Kenneth J. Vianale, Asst. U.S. Atty. New York City (Otto G. Obermaier, U.S. Atty. for S.D.N.Y., Helen Gredd, Asst. U.S. Atty., New York City, of counsel), for appellee.
Appeal from the United States District Court for the Southern District of New York.
Before MESKILL, CARDAMONE and PIERCE, Circuit Judges.
Hilario Moya appeals from a judgment of the United States District Court for the Southern District of New York, Lowe, Judge, convicting him, after a jury trial, of two counts: conspiracy to distribute cocaine and possession with intent to distribute cocaine.
On appeal, Moya principally argues that the district judge abused her discretion in admitting into evidence a business card, which was found in a wallet taken from him at the time of his arrest.

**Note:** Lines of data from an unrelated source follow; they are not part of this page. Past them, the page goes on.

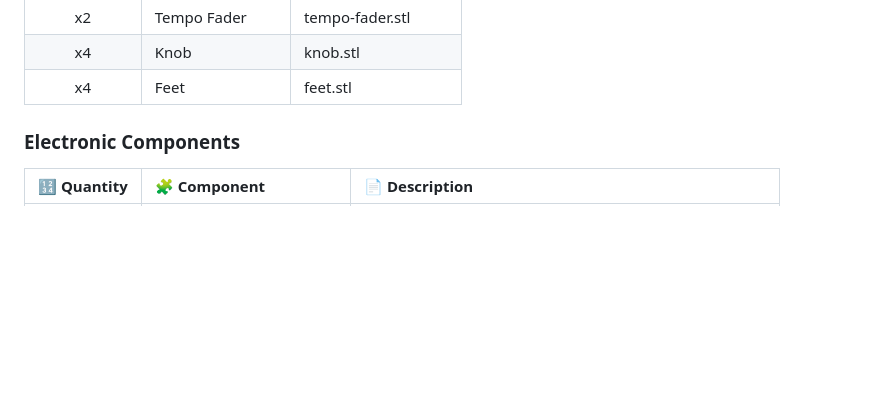
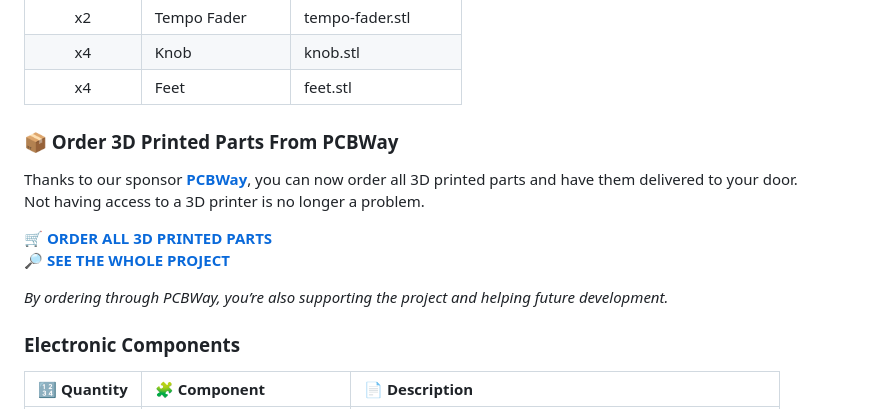
Before and after one commit to mandiclab/djc-diy, a Markdown page: README.md, the part around the change. Drawn GitHub-style; blank space fills up the shorter version.

Commit message:
add pcbway ordering information to readme

```diff
--- a/README.md
+++ b/README.md
@@ -43,6 +43,15 @@ Download latest stable release from **[releases](https://github.com/mandiclab/dj
 | x2 | Tempo Fader | tempo-fader.stl |
 | x4 | Knob | knob.stl |
 | x4 | Feet | feet.stl |
+
+### 📦 Order 3D Printed Parts From PCBWay
+Thanks to our sponsor **[PCBWay](https://www.pcbway.com/)**, you can now order all 3D printed parts and have them delivered to your door.
+Not having access to a 3D printer is no longer a problem.
+
+🛒 **[ORDER ALL 3D PRINTED PARTS](https://www.pcbway.com/rapid-prototyping/manufacture/?type=3&reffercode=Project&projectattid=78823)**
+🔎 **[SEE THE WHOLE PROJECT](https://www.pcbway.com/project/shareproject/DIY_DJ_Controller_DJC_DIY_adac65c3.html)**
+
+*By ordering through PCBWay, you’re also supporting the project and helping future development.*
 
 ### Electronic Components
 | **🔢 Quantity** | **🧩 Component** | **📄 Description** |
```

Moya claims that this evidence should have been suppressed due to the government's failure to disclose its existence pursuant to Rule 16 of the Federal Rules of Criminal Procedure. We agree with the district court that Moya was not prejudiced by the untimely disclosure of the wallet and the card, and we affirm.
The evidence at trial, viewed in a light most favorable to the government, established the following:
In early April 1988, Moya's co-defendant Braulio Sanchez agreed to supply cocaine to one Mario Perez, a confidential informant working for the Drug Enforcement Agency (the "DEA"). On April 18, 1988, after several phone conversations, Perez picked up Sanchez who directed him to an apartment on Valentine Avenue in the Bronx. Inside the apartment, Sanchez introduced Perez to Moya, and Moya agreed to sell Perez three kilograms of cocaine the following day.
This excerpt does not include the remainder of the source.